* **YOUR GOAL**
Print out the data below in full, exactly as written.

* **EXERCISE MATERIALS**
━━━━━━━━━━━━━━━━
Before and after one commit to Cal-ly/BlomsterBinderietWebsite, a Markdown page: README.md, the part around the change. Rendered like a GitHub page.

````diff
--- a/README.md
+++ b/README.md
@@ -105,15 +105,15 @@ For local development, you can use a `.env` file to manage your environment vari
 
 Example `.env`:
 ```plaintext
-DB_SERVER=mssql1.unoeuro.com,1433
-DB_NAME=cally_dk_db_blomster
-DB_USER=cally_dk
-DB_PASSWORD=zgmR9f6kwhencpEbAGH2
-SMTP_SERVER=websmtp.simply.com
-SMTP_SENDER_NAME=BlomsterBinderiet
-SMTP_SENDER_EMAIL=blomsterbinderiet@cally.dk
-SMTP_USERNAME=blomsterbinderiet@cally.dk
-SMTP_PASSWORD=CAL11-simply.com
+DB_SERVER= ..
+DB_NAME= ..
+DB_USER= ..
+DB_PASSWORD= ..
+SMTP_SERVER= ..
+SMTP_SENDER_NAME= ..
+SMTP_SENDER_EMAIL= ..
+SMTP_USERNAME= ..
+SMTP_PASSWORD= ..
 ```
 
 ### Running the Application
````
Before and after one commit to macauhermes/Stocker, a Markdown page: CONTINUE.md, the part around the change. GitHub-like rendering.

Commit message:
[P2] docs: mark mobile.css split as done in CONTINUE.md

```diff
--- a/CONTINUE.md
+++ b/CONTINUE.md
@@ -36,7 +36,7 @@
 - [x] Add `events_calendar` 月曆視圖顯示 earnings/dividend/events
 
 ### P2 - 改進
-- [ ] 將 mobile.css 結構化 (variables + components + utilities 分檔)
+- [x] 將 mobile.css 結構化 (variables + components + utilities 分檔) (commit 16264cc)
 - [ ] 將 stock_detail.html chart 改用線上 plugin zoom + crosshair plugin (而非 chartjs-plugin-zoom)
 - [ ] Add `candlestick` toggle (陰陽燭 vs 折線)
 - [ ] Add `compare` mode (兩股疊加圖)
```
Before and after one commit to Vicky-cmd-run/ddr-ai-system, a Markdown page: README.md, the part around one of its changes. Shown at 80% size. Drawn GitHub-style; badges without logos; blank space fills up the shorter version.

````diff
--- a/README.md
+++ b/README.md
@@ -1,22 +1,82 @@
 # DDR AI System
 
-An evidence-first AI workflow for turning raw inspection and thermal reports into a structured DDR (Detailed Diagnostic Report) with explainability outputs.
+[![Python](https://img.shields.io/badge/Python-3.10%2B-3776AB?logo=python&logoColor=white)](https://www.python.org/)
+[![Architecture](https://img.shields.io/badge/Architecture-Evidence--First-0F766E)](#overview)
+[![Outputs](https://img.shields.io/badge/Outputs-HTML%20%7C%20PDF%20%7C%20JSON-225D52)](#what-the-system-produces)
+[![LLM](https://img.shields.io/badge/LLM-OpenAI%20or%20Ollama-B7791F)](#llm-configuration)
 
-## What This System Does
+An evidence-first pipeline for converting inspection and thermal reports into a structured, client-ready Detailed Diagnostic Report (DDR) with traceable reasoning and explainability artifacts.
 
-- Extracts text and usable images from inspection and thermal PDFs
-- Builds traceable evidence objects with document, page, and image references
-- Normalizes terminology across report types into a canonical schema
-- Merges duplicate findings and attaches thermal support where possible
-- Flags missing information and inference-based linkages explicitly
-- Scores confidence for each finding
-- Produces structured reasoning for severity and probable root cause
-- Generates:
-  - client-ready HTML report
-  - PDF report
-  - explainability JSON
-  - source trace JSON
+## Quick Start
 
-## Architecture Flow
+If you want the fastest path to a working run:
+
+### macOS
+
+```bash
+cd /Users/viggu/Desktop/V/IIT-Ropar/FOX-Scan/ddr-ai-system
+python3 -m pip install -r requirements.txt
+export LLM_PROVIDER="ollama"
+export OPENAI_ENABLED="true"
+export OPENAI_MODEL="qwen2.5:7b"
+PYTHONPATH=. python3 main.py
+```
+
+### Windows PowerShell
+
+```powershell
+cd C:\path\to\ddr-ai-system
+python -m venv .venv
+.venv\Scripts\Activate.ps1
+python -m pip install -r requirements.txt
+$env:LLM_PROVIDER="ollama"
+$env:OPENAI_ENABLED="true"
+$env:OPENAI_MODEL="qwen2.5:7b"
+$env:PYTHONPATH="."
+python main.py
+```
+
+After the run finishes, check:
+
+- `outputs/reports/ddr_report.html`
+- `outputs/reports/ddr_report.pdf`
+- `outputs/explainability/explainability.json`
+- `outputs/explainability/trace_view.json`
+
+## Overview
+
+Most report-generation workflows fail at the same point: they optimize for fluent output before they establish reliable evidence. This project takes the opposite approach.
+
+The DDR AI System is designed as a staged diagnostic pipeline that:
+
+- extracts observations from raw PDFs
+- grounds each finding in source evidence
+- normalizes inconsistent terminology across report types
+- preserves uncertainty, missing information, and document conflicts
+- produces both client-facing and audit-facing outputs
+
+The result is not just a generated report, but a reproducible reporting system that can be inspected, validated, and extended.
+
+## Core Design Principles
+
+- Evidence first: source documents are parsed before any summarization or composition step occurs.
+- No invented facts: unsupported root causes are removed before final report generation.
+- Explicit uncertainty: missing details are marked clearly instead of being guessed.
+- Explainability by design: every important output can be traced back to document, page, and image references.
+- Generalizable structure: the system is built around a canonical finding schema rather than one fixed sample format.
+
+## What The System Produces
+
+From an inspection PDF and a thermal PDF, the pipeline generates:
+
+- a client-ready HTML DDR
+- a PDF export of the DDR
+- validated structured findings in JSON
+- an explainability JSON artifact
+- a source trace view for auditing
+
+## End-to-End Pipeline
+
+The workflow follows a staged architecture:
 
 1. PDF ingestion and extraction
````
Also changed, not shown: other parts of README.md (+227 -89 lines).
━━━━━━━━━━━━━━━━
* **WORKED SOLUTION**
Before and after one commit to Cal-ly/BlomsterBinderietWebsite, a Markdown page: README.md, the part around the change. Rendered like a GitHub page.

````diff
--- a/README.md
+++ b/README.md
@@ -105,15 +105,15 @@ For local development, you can use a `.env` file to manage your environment vari
 
 Example `.env`:
 ```plaintext
-DB_SERVER=mssql1.unoeuro.com,1433
-DB_NAME=cally_dk_db_blomster
-DB_USER=cally_dk
-DB_PASSWORD=zgmR9f6kwhencpEbAGH2
-SMTP_SERVER=websmtp.simply.com
-SMTP_SENDER_NAME=BlomsterBinderiet
-SMTP_SENDER_EMAIL=blomsterbinderiet@cally.dk
-SMTP_USERNAME=blomsterbinderiet@cally.dk
-SMTP_PASSWORD=CAL11-simply.com
+DB_SERVER= ..
+DB_NAME= ..
+DB_USER= ..
+DB_PASSWORD= ..
+SMTP_SERVER= ..
+SMTP_SENDER_NAME= ..
+SMTP_SENDER_EMAIL= ..
+SMTP_USERNAME= ..
+SMTP_PASSWORD= ..
 ```
 
 ### Running the Application
````
Before and after one commit to macauhermes/Stocker, a Markdown page: CONTINUE.md, the part around the change. GitHub-like rendering.

Commit message:
[P2] docs: mark mobile.css split as done in CONTINUE.md

```diff
--- a/CONTINUE.md
+++ b/CONTINUE.md
@@ -36,7 +36,7 @@
 - [x] Add `events_calendar` 月曆視圖顯示 earnings/dividend/events
 
 ### P2 - 改進
-- [ ] 將 mobile.css 結構化 (variables + components + utilities 分檔)
+- [x] 將 mobile.css 結構化 (variables + components + utilities 分檔) (commit 16264cc)
 - [ ] 將 stock_detail.html chart 改用線上 plugin zoom + crosshair plugin (而非 chartjs-plugin-zoom)
 - [ ] Add `candlestick` toggle (陰陽燭 vs 折線)
 - [ ] Add `compare` mode (兩股疊加圖)
```
Before and after one commit to Vicky-cmd-run/ddr-ai-system, a Markdown page: README.md, the part around one of its changes. Shown at 80% size. Drawn GitHub-style; badges without logos; blank space fills up the shorter version.

````diff
--- a/README.md
+++ b/README.md
@@ -1,22 +1,82 @@
 # DDR AI System
 
-An evidence-first AI workflow for turning raw inspection and thermal reports into a structured DDR (Detailed Diagnostic Report) with explainability outputs.
+[![Python](https://img.shields.io/badge/Python-3.10%2B-3776AB?logo=python&logoColor=white)](https://www.python.org/)
+[![Architecture](https://img.shields.io/badge/Architecture-Evidence--First-0F766E)](#overview)
+[![Outputs](https://img.shields.io/badge/Outputs-HTML%20%7C%20PDF%20%7C%20JSON-225D52)](#what-the-system-produces)
+[![LLM](https://img.shields.io/badge/LLM-OpenAI%20or%20Ollama-B7791F)](#llm-configuration)
 
-## What This System Does
+An evidence-first pipeline for converting inspection and thermal reports into a structured, client-ready Detailed Diagnostic Report (DDR) with traceable reasoning and explainability artifacts.
 
-- Extracts text and usable images from inspection and thermal PDFs
-- Builds traceable evidence objects with document, page, and image references
-- Normalizes terminology across report types into a canonical schema
-- Merges duplicate findings and attaches thermal support where possible
-- Flags missing information and inference-based linkages explicitly
-- Scores confidence for each finding
-- Produces structured reasoning for severity and probable root cause
-- Generates:
-  - client-ready HTML report
-  - PDF report
-  - explainability JSON
-  - source trace JSON
+## Quick Start
 
-## Architecture Flow
+If you want the fastest path to a working run:
+
+### macOS
+
+```bash
+cd /Users/viggu/Desktop/V/IIT-Ropar/FOX-Scan/ddr-ai-system
+python3 -m pip install -r requirements.txt
+export LLM_PROVIDER="ollama"
+export OPENAI_ENABLED="true"
+export OPENAI_MODEL="qwen2.5:7b"
+PYTHONPATH=. python3 main.py
+```
+
+### Windows PowerShell
+
+```powershell
+cd C:\path\to\ddr-ai-system
+python -m venv .venv
+.venv\Scripts\Activate.ps1
+python -m pip install -r requirements.txt
+$env:LLM_PROVIDER="ollama"
+$env:OPENAI_ENABLED="true"
+$env:OPENAI_MODEL="qwen2.5:7b"
+$env:PYTHONPATH="."
+python main.py
+```
+
+After the run finishes, check:
+
+- `outputs/reports/ddr_report.html`
+- `outputs/reports/ddr_report.pdf`
+- `outputs/explainability/explainability.json`
+- `outputs/explainability/trace_view.json`
+
+## Overview
+
+Most report-generation workflows fail at the same point: they optimize for fluent output before they establish reliable evidence. This project takes the opposite approach.
+
+The DDR AI System is designed as a staged diagnostic pipeline that:
+
+- extracts observations from raw PDFs
+- grounds each finding in source evidence
+- normalizes inconsistent terminology across report types
+- preserves uncertainty, missing information, and document conflicts
+- produces both client-facing and audit-facing outputs
+
+The result is not just a generated report, but a reproducible reporting system that can be inspected, validated, and extended.
+
+## Core Design Principles
+
+- Evidence first: source documents are parsed before any summarization or composition step occurs.
+- No invented facts: unsupported root causes are removed before final report generation.
+- Explicit uncertainty: missing details are marked clearly instead of being guessed.
+- Explainability by design: every important output can be traced back to document, page, and image references.
+- Generalizable structure: the system is built around a canonical finding schema rather than one fixed sample format.
+
+## What The System Produces
+
+From an inspection PDF and a thermal PDF, the pipeline generates:
+
+- a client-ready HTML DDR
+- a PDF export of the DDR
+- validated structured findings in JSON
+- an explainability JSON artifact
+- a source trace view for auditing
+
+## End-to-End Pipeline
+
+The workflow follows a staged architecture:
 
 1. PDF ingestion and extraction
````
Also changed, not shown: other parts of README.md (+227 -89 lines).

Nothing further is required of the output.